Rare T. bataar Bites Back!

By |2024-04-23T15:02:13+01:00May 30th, 2012|Dinosaur and Prehistoric Animal News Stories|0 Comments

Auction House to Help Trace the Origins of T. bataar Fossil Skeleton that was Sold

An almost complete, mounted skeleton of the tyrannosaurid Tarbosaurus bataar, otherwise known as Tyrannosaurus bataar that had been probably collected from Mongolia and sold at auction has run into a legal wrangle.  Plans are in place to impose a restraining order on the Tarbosaurus bataar fossil.

Tarbosaurus bataar Fossil

The eight-metre-long skeleton was sold at an auction held in New York by Heritage Auctions on Sunday, May 20th.  The winning bid was approximately £630,000 GBP ($1.05 million USD), the buyer has not been disclosed.

To read more about the sale: Tyrannosaurid Fossil Up for Sale.

When the auction was announced, team members at Everything Dinosaur decided to take action.  Knowing that it had been illegal to export fossils out of China and Mongolia since 1949, it was assumed that this specimen had been smuggled out of the country without the approval of the appropriate authorities.  Everything Dinosaur team members were some of the first people to raise this issue and to sign an online petition that had been organised to try and prevent the sale.

Heritage Auctions

Yesterday, Heritage Auctions, the auction house responsible for the sale, agreed to help the Mongolian Government investigate the ownership and provenance of this Late Cretaceous dinosaur skeleton.

Tarbosaurus (Tarbosaurus bataar, sometimes also referred to as Tyrannosaurus bataar), was an apex predator, measuring in excess of twelve metres in length.  The name means “Alarming Reptile” and it is frequently referred to as the “Asian T. rex“, however, how closely related it was to the North American T. rex remains disputed.

Tarbosaurus was formally named and described in 1955.  The eminent Russian palaeontologist Evgeny Aleksandrovich Maleev noted how similar fossils found approximately ten years earlier were to Tyrannosaurus rex, accordingly he named this new dinosaur Tyrannosaurus bataar.  However, in the mid 1960’s a review of Tyrannosaur skull material and body fossils from Mongolia and China was undertaken and in the light of this new study the name Tarbosaurus bataar was established.

An Illustration of Tarbosaurus

“Alarming Reptile” – mounted skeleton sold at auction leads to legal dispute.

Picture credit: Everything Dinosaur

A Restraining Order

A restraining order had been organised prior to the auction and despite the intercession of the Mongolian President, the auction went ahead ten days ago.  However, a state district judge in Texas has granted the Mongolian Government the opportunity to delay the transfer of ownership to the buyer until the provenance of the fossil material has been determined.

Jim Halperin, co-chairman of Heritage Auctions, commented:

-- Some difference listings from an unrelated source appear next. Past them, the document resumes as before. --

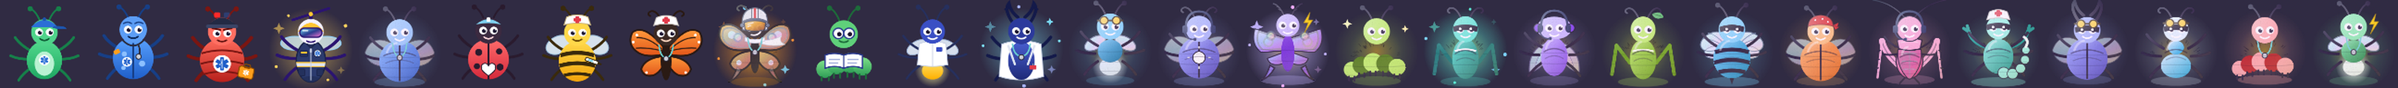
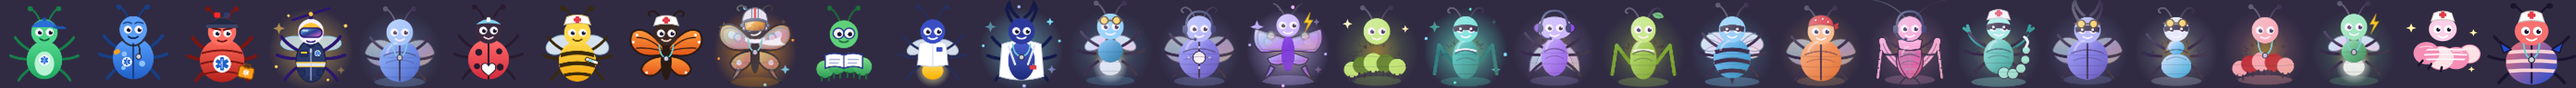
Instructor page: Nursing school and Paramedic to RN get their own bugs

diff --git a/instructor/index.html b/instructor/index.html
@@ -96,9 +96,9 @@ tr.clk{cursor:pointer}tr.clk:hover td{background:var(--surface2)}
 .dimtabs button.on{background:var(--teal);color:#06231f;border-color:var(--teal)}
 .chart .bar i.mid{background:var(--warn)}.chart .bar i.low{background:var(--bad)}
 .lvsum{display:flex;align-items:center;gap:12px;cursor:pointer;list-style:none}.lvsum::-webkit-details-marker{display:none}.lvsum>span:nth-child(2){flex:1;display:flex;flex-direction:column;gap:2px}.lvchg{font-weight:700;color:var(--accent,#7c5cff);font-size:14px}
-.lvimg{display:inline-block;width:56px;height:56px;flex:none;background:url(lvbugs.png) no-repeat;background-size:1512px 56px;border-radius:12px}
+.lvimg{display:inline-block;width:56px;height:56px;flex:none;background:url(lvbugs.png?v=29) no-repeat;background-size:1624px 56px;border-radius:12px}
 .lvgrp{margin:14px 0 4px;font-size:12px;font-weight:800;text-transform:uppercase;letter-spacing:.05em;color:var(--muted,#777)}.lvgrid{display:grid;grid-template-columns:repeat(auto-fill,minmax(112px,1fr));gap:8px}
-.lvt{display:flex;flex-direction:column;align-items:center;gap:2px;padding:8px 6px;border:1.5px solid var(--line,#ddd);border-radius:12px;background:transparent;color:inherit;font:inherit;cursor:pointer;text-align:center}.lvt b{font-size:13px}.lvt small{font-size:11px;color:var(--muted,#777)}.lvt[aria-pressed=true]{border-color:var(--accent,#7c5cff);box-shadow:0 0 0 2px var(--accent,#7c5cff) inset}.lvt .lvimg{width:64px;height:64px;background-size:1728px 64px}
+.lvt{display:flex;flex-direction:column;align-items:center;gap:2px;padding:8px 6px;border:1.5px solid var(--line,#ddd);border-radius:12px;background:transparent;color:inherit;font:inherit;cursor:pointer;text-align:center}.lvt b{font-size:13px}.lvt small{font-size:11px;color:var(--muted,#777)}.lvt[aria-pressed=true]{border-color:var(--accent,#7c5cff);box-shadow:0 0 0 2px var(--accent,#7c5cff) inset}.lvt .lvimg{width:64px;height:64px;background-size:1856px 64px}
 input[type=checkbox],input[type=radio]{width:auto;padding:0;flex:none}label:has(>input[type=checkbox]),label:has(>input[type=radio]){flex-direction:row;align-items:center;gap:10px}
 .boardsw{display:flex;flex-wrap:wrap;align-items:center;gap:6px 12px;margin:6px 0 4px;padding:12px 14px;border:1px solid var(--line,#ddd);border-radius:12px}.boardsw label{flex:1 1 220px;min-width:0;flex-direction:row;align-items:center;gap:12px;color:var(--ink);font-size:15px;cursor:pointer}.boardsw input{appearance:none;-webkit-appearance:none;position:relative;width:50px;height:30px;border-radius:99px;background:var(--line);border:0;padding:0;flex:none;cursor:pointer;transition:background .15s}.boardsw input::after{content:"";position:absolute;top:3px;left:3px;width:24px;height:24px;border-radius:50%;background:#fff;box-shadow:0 1px 3px rgba(0,0,0,.3);transition:transform .15s}.boardsw input:checked{background:var(--good,#16a34a)}.boardsw input:checked::after{transform:translateX(20px)}.boardsw input:focus-visible{outline:2px solid var(--accent);outline-offset:2px}.boardsw #boardSwMsg{flex:1 1 100%}
 .board td.rk{font-weight:700;width:46px}
@@ -1992,8 +1992,8 @@ body.embed .mxhead .adm{display:none}
     });
   })();
   /* class level picker */
-  var LV_ORDER = ["emt","aemt","paramedic","flight","cp","cna","lvn","rn","flightrn","ms1","ms3","intern","rt","ct","mri","nm","ir","mh","diet","rrt","pt","slp","surg","anes","dent","phleb","ekg"];
-  var LV_BUG = { emt: "Rookie Bug", aemt: "Beetle Medic", paramedic: "Siren Beetle", flight: "Sky Hornet", cp: "Armor Beetle", cna: "Helper Ladybug", lvn: "Busy Bee", rn: "Monarch Nurse", flightrn: "Night Monarch", ms1: "Bookworm Scholar", ms3: "Firefly Clerk", intern: "Stag Beetle Doc", rt: "X-Ray Firefly", ct: "Spiral Scarab", mri: "Magnet Moth", nm: "Glow Worm", ir: "Cath Cricket", mh: "Calm Cicada", diet: "Garden Grasshopper", rrt: "Breathing Bee", pt: "Gym Beetle", slp: "Echo Cricket", surg: "Scalpel Scorpion", anes: "Ether Earwig", dent: "Enamel Ant", phleb: "Vessel Vine-Borer", ekg: "Pulse Beetle" };
+  var LV_ORDER = ["emt","aemt","paramedic","flight","cp","cna","lvn","rn","flightrn","ms1","ms3","intern","rt","ct","mri","nm","ir","mh","diet","rrt","pt","slp","surg","anes","dent","phleb","ekg","rnschool","rnbridge"];
+  var LV_BUG = { emt: "Rookie Bug", aemt: "Beetle Medic", paramedic: "Siren Beetle", flight: "Sky Hornet", cp: "Armor Beetle", cna: "Helper Ladybug", lvn: "Busy Bee", rn: "Monarch Nurse", flightrn: "Night Monarch", ms1: "Bookworm Scholar", ms3: "Firefly Clerk", intern: "Stag Beetle Doc", rt: "X-Ray Firefly", ct: "Spiral Scarab", mri: "Magnet Moth", nm: "Glow Worm", ir: "Cath Cricket", mh: "Calm Cicada", diet: "Garden Grasshopper", rrt: "Breathing Bee", pt: "Gym Beetle", slp: "Echo Cricket", surg: "Scalpel Scorpion", anes: "Ether Earwig", dent: "Enamel Ant", phleb: "Vessel Vine-Borer", ekg: "Pulse Beetle", rnschool: "Baby Nurse Bug", rnbridge: "Bridge Beetle" };
   var LV_GROUPS = [["Prehospital", ["emt","aemt","paramedic","flight","cp"]], ["Nursing", ["cna","lvn","rn","rnschool","rnbridge","flightrn"]], ["Medical school", ["ms1","ms3","intern"]], ["Imaging", ["rt","ct","mri","nm","ir"]], ["Allied health", ["mh","diet","rrt","pt","slp","surg","anes","dent","phleb","ekg"]]];
   var LV_SHORT = { rnschool: "Nursing school", rnbridge: "Paramedic to RN", emt: "EMT", aemt: "AEMT", paramedic: "Paramedic", flight: "Flight Paramedic", cp: "Community Paramedic", cna: "CNA", lvn: "LVN / LPN", rn: "RN", flightrn: "Flight Nurse", ms1: "MS1–MS2", ms3: "MS3–MS4", intern: "Intern", rt: "Radiologic Tech", ct: "CT Tech", mri: "MRI Tech", nm: "Nuclear Medicine", ir: "Interventional Radiology", mh: "Mental Health", diet: "Dietitian", rrt: "Respiratory Therapist", pt: "PT / OT", slp: "Speech-Language", surg: "Surgical Tech", anes: "Anesthesia Tech", dent: "Dental Hygiene", phleb: "Phlebotomy", ekg: "EKG Tech" };
   function lvPos(k, size) { var i = LV_ORDER.indexOf(k); return i < 0 ? "" : "background-position:" + (-i * size) + "px 0"; }
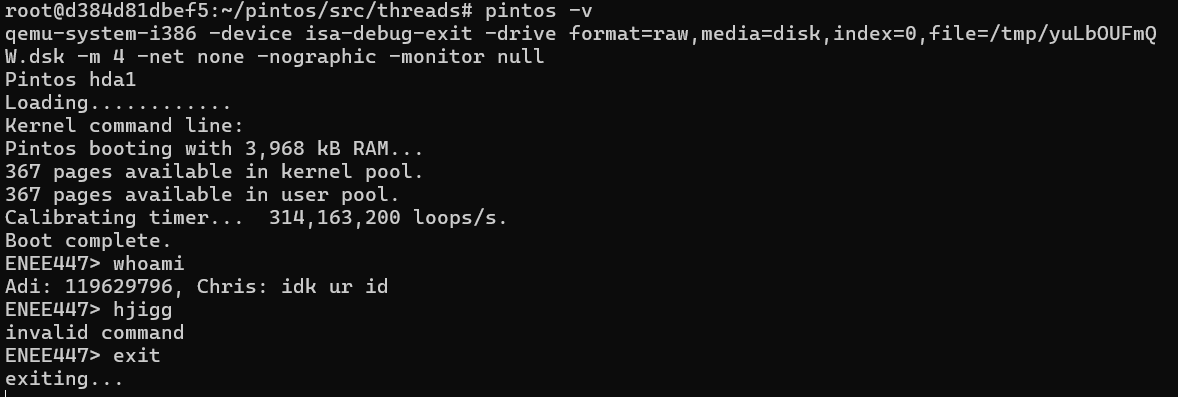
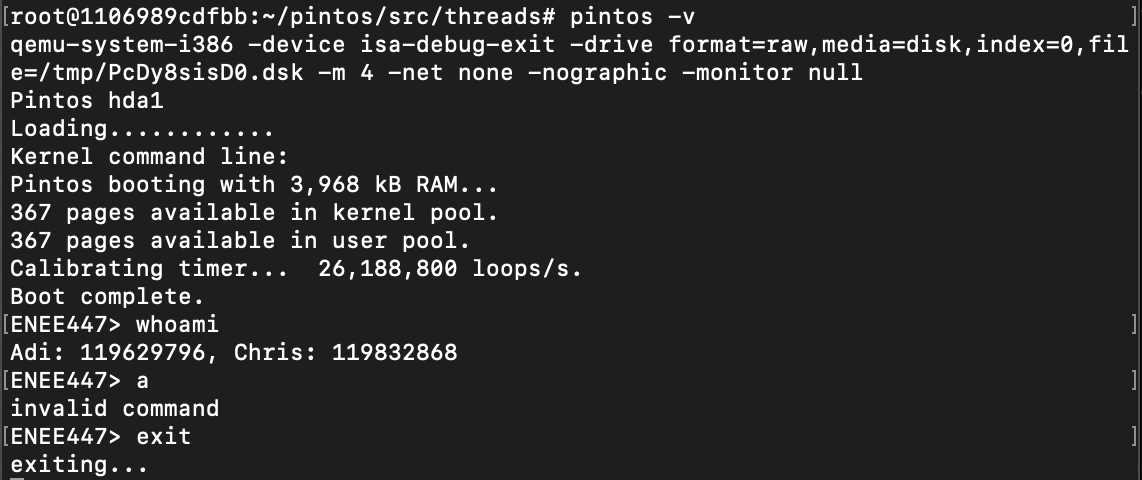
updating uid stuff

diff --git a/src/threads/init.c b/src/threads/init.c
@@ -152,7 +152,7 @@ pintos_init (void)
       line[input_length] = '\0'; // Mark end of string
 
       if (!strcmp(line, "whoami")) {
-        puts("Adi: 119629796, Chris: idk ur id");
+        puts("Adi: 119629796, Chris: 119832868");
       } else if (!strcmp(line, "exit")) {
         puts("exiting...");
         exit = 1;
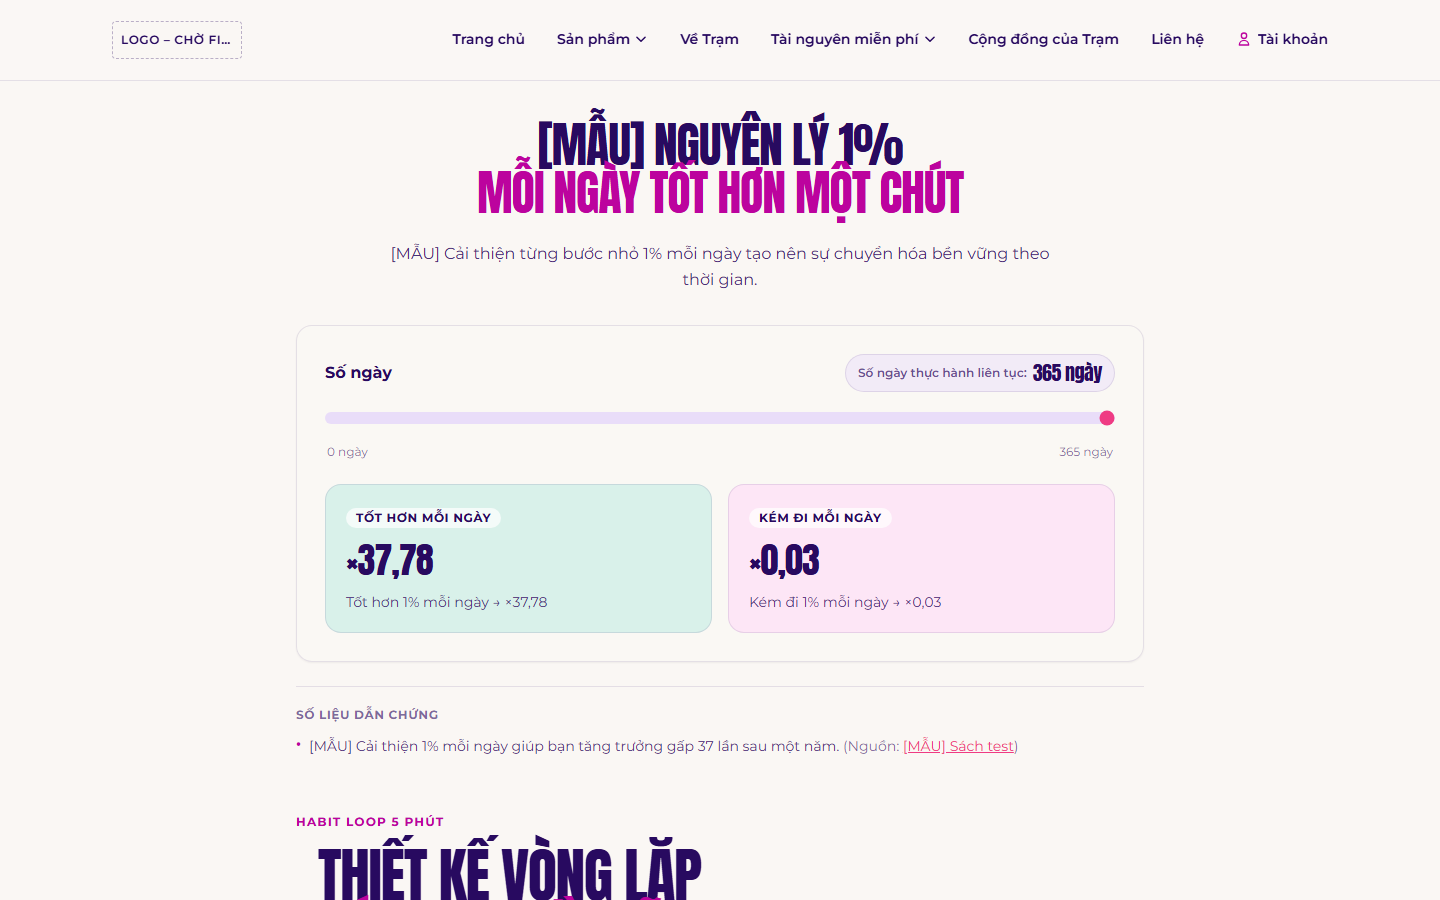
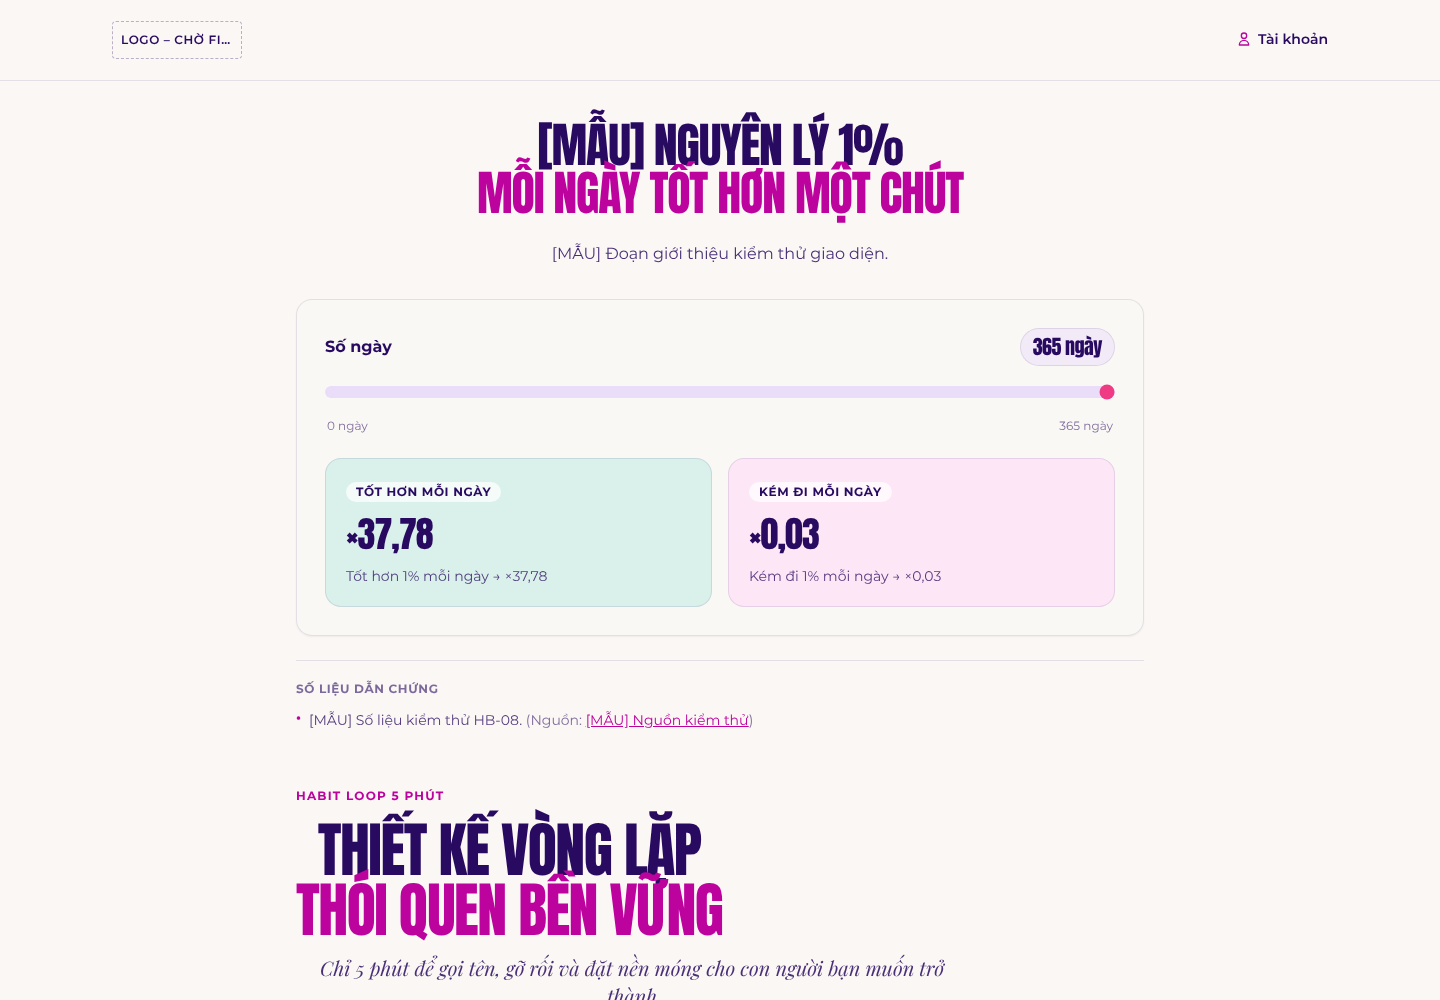
test(habit): fake fact data in one percent tests; e2e restores the global on an empty DB (HB-08c)
Claude-Session: https://claude.ai/code/session_01978PJeUvuT4vxsJ7RQcCQr

diff --git a/tests/e2e/habit-one-percent.test.ts b/tests/e2e/habit-one-percent.test.ts
@@ -62,9 +62,9 @@ test.describe('HB-08: Nguyên lý 1% thanh kéo trên /habit/5-phut', () => {
             maxDays: 365,
             facts: [
               {
-                statement: 'Cải thiện 1% mỗi ngày trong 1 năm giúp bạn tốt hơn 37 lần.',
-                sourceLabel: 'Atomic Habits (James Clear)',
-                sourceUrl: 'https://jamesclear.com/atomic-habits',
+                statement: '[MẪU] Số liệu kiểm thử HB-08.',
+                sourceLabel: '[MẪU] Nguồn kiểm thử',
+                sourceUrl: 'https://example.com/nguon-mau',
               },
             ],
           },
@@ -85,9 +85,9 @@ test.describe('HB-08: Nguyên lý 1% thanh kéo trên /habit/5-phut', () => {
 
       // Dẫn chứng và link nguồn
       await expect(guestPage.getByTestId('one-percent-facts')).toBeVisible()
-      const sourceLink = guestPage.getByRole('link', { name: 'Atomic Habits (James Clear)' })
+      const sourceLink = guestPage.getByRole('link', { name: '[MẪU] Nguồn kiểm thử' })
       await expect(sourceLink).toBeVisible()
-      expect(await sourceLink.getAttribute('href')).toBe('https://jamesclear.com/atomic-habits')
+      expect(await sourceLink.getAttribute('href')).toBe('https://example.com/nguon-mau')
 
       // Thanh kéo slider
       const slider = guestPage.getByRole('slider')
@@ -113,13 +113,16 @@ test.describe('HB-08: Nguyên lý 1% thanh kéo trên /habit/5-phut', () => {
       expect(hasHorizontalOverflow).toBe(false)
     } finally {
       // Dọn dẹp: khôi phục nguyên trạng global habitJourneyContent
-      if (previousJourneyContent) {
-        await page.request
-          .post('/api/globals/habitJourneyContent', {
-            data: previousJourneyContent,
-          })
-          .catch(() => {})
-      }
+      // Khôi phục cả khi bản cũ chưa có onePercent (DB trống): ghi rõ onePercent cũ hoặc rỗng,
+      // nếu không tiêu đề / số liệu test sẽ còn lại trong global (HB-08c).
+      await page.request
+        .post('/api/globals/habitJourneyContent', {
+          data: {
+            ...(previousJourneyContent || {}),
+            onePercent: previousJourneyContent?.onePercent ?? { title: '', intro: null, facts: [] },
+          },
+        })
+        .catch(() => {})
       await guestContext.close()
     }
   })

diff --git a/docs/HUONG_DAN_CMS.md b/docs/HUONG_DAN_CMS.md
@@ -931,7 +931,7 @@ Bạn có 3 cách rất dễ dàng:
      - **Tỷ lệ cải thiện mỗi ngày (%)**: Mặc định là `1%` (cho phép điều chỉnh từ `0.1%` đến `10%`).
      - **Số ngày tối đa của biểu đồ**: Mặc định là `365` ngày (cho phép điều chỉnh từ `7` đến `1000` ngày trên thanh kéo).
      - **Số liệu dẫn chứng (`facts`)**: Danh sách các số liệu / dẫn chứng khoa học:
-       - **Số liệu / Dẫn chứng** (bắt buộc): Câu khẳng định hoặc số liệu khoa học (ví dụ: _Cải thiện 1% mỗi ngày sau 1 năm giúp bạn tốt hơn 37 lần_).
+       - **Số liệu / Dẫn chứng** (bắt buộc): Câu khẳng định hoặc số liệu đã kiểm chứng. Chỉ nhập khi có nguồn thật ở ô bên dưới; không có nguồn thì không thêm.
        - **Nguồn dẫn chứng** (BẮT BUỘC): Tên tài liệu / công trình nghiên cứu chứng minh cho số liệu. Hệ thống bắt buộc phải có nguồn kiểm chứng mới cho lưu; không có nguồn thì không thể thêm.
        - **Liên kết kiểm chứng**: Đường dẫn tới tài liệu kiểm chứng (tùy chọn; nếu có sẽ hiển thị link mở tab mới an toàn cho người đọc tra cứu).
 
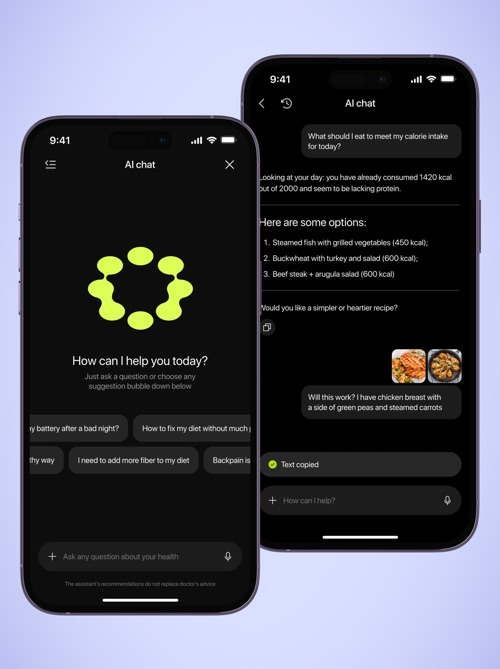
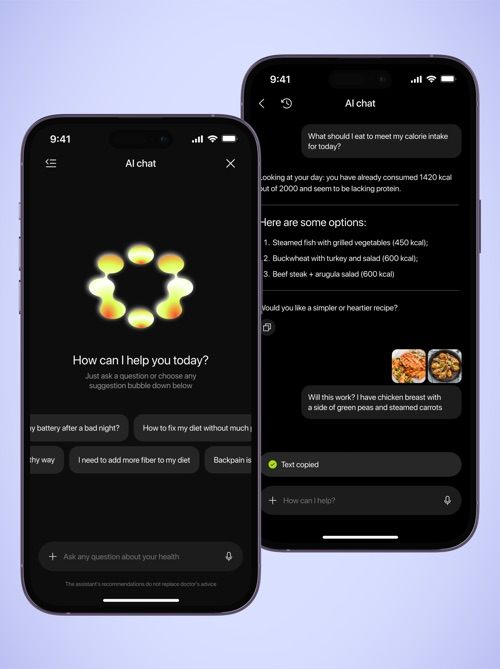
Update Sain AI-assistant screenshot and use a pointer cursor
- Replace the AI-assistant card image with the new design from Figma
  (all srcset sizes, same file names).
- Case-page screenshots show a pointing-hand cursor instead of zoom-in.

diff --git a/css/so-ya---web-design.webflow.css b/css/so-ya---web-design.webflow.css
@@ -1731,7 +1731,7 @@ h2 {
 }
 
 .project-card .project-img {
-  cursor: zoom-in;
+  cursor: pointer;
 }
 
 .lightbox {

“Heritage will enthusiastically strive to arrive at a mutually agreeable outcome, once the President of Mongolia has had a reasonable opportunity to investigate the circumstances.”

The Mongolian President Elbegdorj Tsakhia released a statement yesterday:

“I commend Heritage Auctions and its consignor for assisting with my investigation into the origin and legal ownership of this Tyrannosaurus bataar skeleton.”

A team of inspectors will examine the fossil, which is being stored at a secret location in New York, next month.  They will attempt to trace how this fossil came to be at auction, Everything Dinosaur has been led to believe that the fossil was put up for sale by a Dorset based (southern England), private collector.  It is likely that this fossil did originate from the Gobi Desert region of Asia.  This desert covers northern China and southern Mongolia, although Heritage Auction officials stated that it had not been determined from which country the fossil actually came from.

Mark Norell of the American Museum of Natural History (New York) and a leading palaeontologist stated:

Since ninety percent of the Gobi Desert is in Mongolia, it was likely found there.  Either way, Mongolia and China have the same laws regarding the sovereign ownership of dinosaur skeletons and other artefacts.”

Since both Mongolia and China have prohibited the export of fossil material since 1949, it is likely that this specimen was collected illegally and moved out of the country without permission.

The Tyrannosaurid Skeleton at the Centre of the Dispute

Was this specimen collected illegally?

Picture credit: Heritage Auctions

We at Everything Dinosaur hope that this matter is resolved quickly and if any punitive action is taken, let us hope that it acts as a deterrent to help prevent other rare prehistoric animal specimens from being collected illegally.

To view figures and models of tyrannosaurids and other dinosaurs: CollectA Prehistoric Life Figures and Models.